FAIRFIELD — A controversial affordable housing complex in one of the most exclusive neighborhoods in Fairfield has been greenlit by the town’s zoning commission under duress.

The commissioners said their moral objections were outweighed by legal obligations.

“Everyone in the room should understand that, on the basis of an 8-30g application, a developer does not have to comply with any of our regulations,” Commission Chair Mathew Wagner said. “Many of the things that we have identified here that we don’t like about the plan… courts look at that as convenience factors.”

The Fairfield Housing Corporation, a non-profit that falls under the Fairfield Housing Authority, cleared a hurtle in its ongoing process to get approval to build a five-building, 40-unit housing complex on a 2.5 acre lot at 980 High St.. Seventy percent of the complex would qualify as affordable housing.

The decision came at the conclusion of hearings, postponements and amendments to the plan, which the commission first started discussion on in the fall.

The application for the development fell under 8-30g, a state regulation which allows developers of affordable housing to ignore municipal laws and regulations in order to get affordable housing into communities that have less of that kind of housing than the state recommends.

In order for a town body to deny an application under 8-30g, it needs to prove that “the decision is necessary to protect substantial public interests in health, safety or other matters which the commission may legally consider.”

The body also needs to provide evidence that the factors are important enough that they outweigh the need for affordable housing and cannot be solved with reasonable changes to the plan.

The Inland Wetlands Agency, part of the town Conservation Commission, denied the FHC the inland wetlands permit, claiming the development would disrupt the neighborhood economically, environmentally and historically.

While the Housing Corporation appeals the decision in state court, the development cannot move forward.

During the TPZ meeting, every member of the commission spoke of their disapproval of the plan. Their concerns ranged from issues with drainage and traffic to its effect on the environment. Still, nearly all of them did not think they had enough evidence to hold up in court.

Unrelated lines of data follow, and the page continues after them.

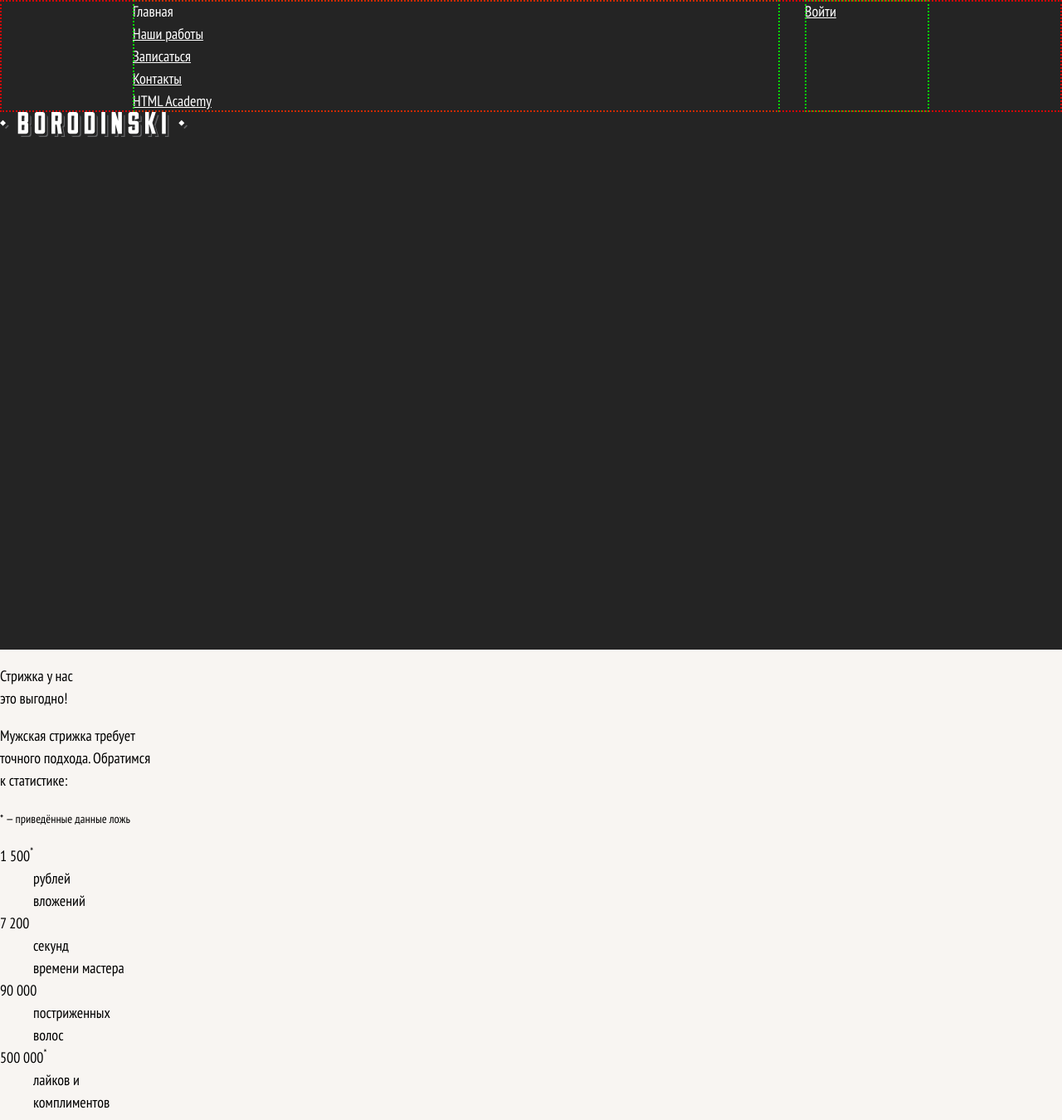
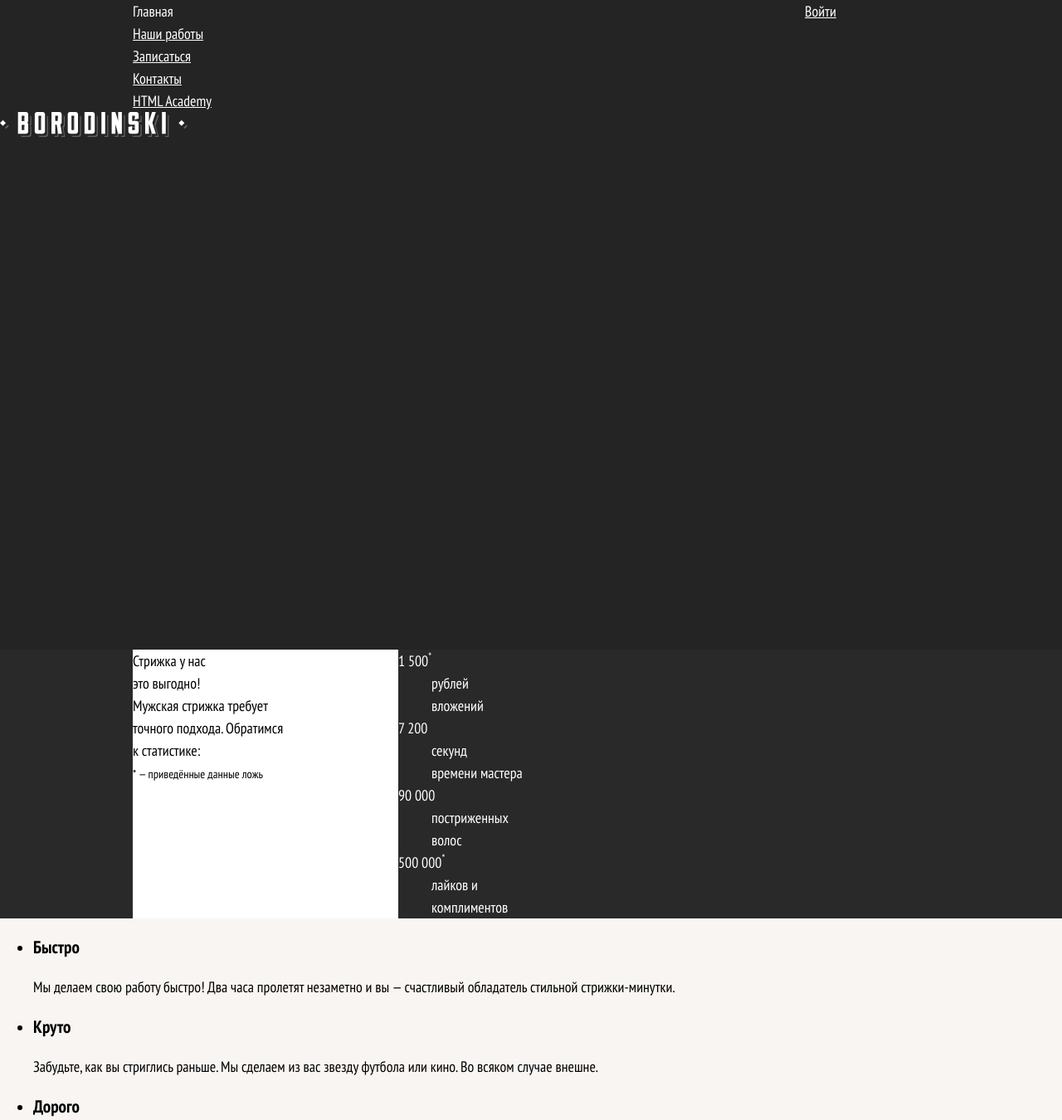
Before and after one commit to alienat3d/borodinsky-v2, a website: page source/index.html in a window 1280 px wide. Shown: the top 1350 px of the page at 83% size. Drawn offline with nearby package versions, Linux system fonts and the light colour scheme; files that its build step writes are made by us from their sources.

Commit message:
add: adaptive layouts to stats section

```diff
--- a/source/index.html
+++ b/source/index.html
@@ -70,6 +70,7 @@
 
     <!-- === STATS === -->
     <section class="stats">
+      <div class="stats__wrapper">
         <header class="stats__header">
           <h2 class="visually-hidden">
             Статистика Барбершопа
@@ -130,6 +131,7 @@
         <small class="stats__legend stats__legend--bottom">
           * — приведённые данные ложь
         </small>
+      </div>
     </section>
     <!-- === / STATS === -->
     <!-- === ADVANTAGES === -->
--- a/source/less/blocks/main-nav.less
+++ b/source/less/blocks/main-nav.less
@@ -1,8 +1,3 @@
-.main-nav {
-  outline: 2px dotted rgba(255, 0, 0, 0.8);
-  outline-offset: -2px;
-}
-
 .main-nav__toggle {
   @media (min-width: @tablet-width) {
     display: none;
--- a/source/less/blocks/site-list.less
+++ b/source/less/blocks/site-list.less
@@ -1,7 +1,4 @@
 .site-list {
-  outline: 2px dotted rgba(0, 255, 0, 0.8);
-  outline-offset: -2px;
-
   @media (min-width: @tablet-width) {
     width: 570px;
   }
--- /dev/null
+++ b/source/less/blocks/stats.less
@@ -0,0 +1,48 @@
+.stats {
+  background-color: @darkgrey;
+  color: #ffffff;
+}
+
+.stats__wrapper {
+  @media (min-width: @tablet-width) {
+    padding: 0 64px;
+  }
+
+  @media (min-width: @desktop-width) {
+    margin: auto;
+    max-width: 960px;
+    display: grid;
+    grid-template-columns: 1fr 2fr;
+  }
+}
+
+.stats__header {
+  background-color: #ffffff;
+  color: #000000;
+}
+
+.stats__slogan {
+  margin: 0;
+}
+
+.stats__intro {
+  margin: 0;
+}
+
+.stats__legend {
+  margin: 0;
+}
+.stats__legend--top {
+  @media (max-width: @mobile-width-only) {
+    display: none;
+  }
+}
+.stats__legend--bottom {
+  @media (min-width: @tablet-width) {
+    display: none;
+  }
+}
+
+.stats__list {
+  margin: 0;
+}
--- a/source/less/blocks/user-list.less
+++ b/source/less/blocks/user-list.less
@@ -1,7 +1,4 @@
 .user-list {
-  outline: 2px dotted rgba(0, 255, 0, 0.8);
-  outline-offset: -2px;
-
   @media (min-width: @tablet-width) {
     width: 60px;
   }
--- a/source/less/style.less
+++ b/source/less/style.less
@@ -1,13 +1,14 @@
 @import "global/variables.less";
 @import "global/fonts.less";
 @import "global/global.less";
-@import "mixins.less";
+@import "global/mixins.less";
 @import "blocks/container.less";
 @import "blocks/main-nav.less";
 @import "blocks/page-header.less";
 @import "blocks/page-main.less";
 @import "blocks/page.less";
 @import "blocks/site-list.less";
+@import "blocks/stats.less";
 @import "blocks/user-list.less";
 // ===| / IMPORTS |===
 
```
Also changed, not shown: source/less/global/mixins.less (added), source/less/mixins.less (deleted). Lines whose indentation alone changed are shown as unchanged.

Commissioner Lenny Braman said while he agrees with the concerns about the plan, he thought that if the commission were to deny the application it would be “setting up the courts to overrule us.”

Kathryn Braun, the lone dissenter in the commission’s vote, said after hearings with experts brought in front of the commission by Joel Green, who represents neighbors opposing the plan, she felt they had enough evidence to deny the application.

“Do we care more about affordable housing, or could it be smaller scale?” Braun asked. “Why can’t we consider that and let the court decide?”

Meg Francis, secretary of the TPZ, said she agreed with Braun, adding that the property did not have the acreage for the number of units planned. A discussion about cutting the number of apartments from 40 to 20 did not get any traction.

Wagner said the courts look at the public records of the meetings the commission holds and judge cases by those comments. He said denying the application could result in the body losing credibility with the courts.

Wagner said he does believe there are valid issues with the wetlands component that are already being decided in the courts.

“If indeed those issues are as significant and as real … our courts will uphold that denial,” Wagner said. “In which case that application will not proceed.”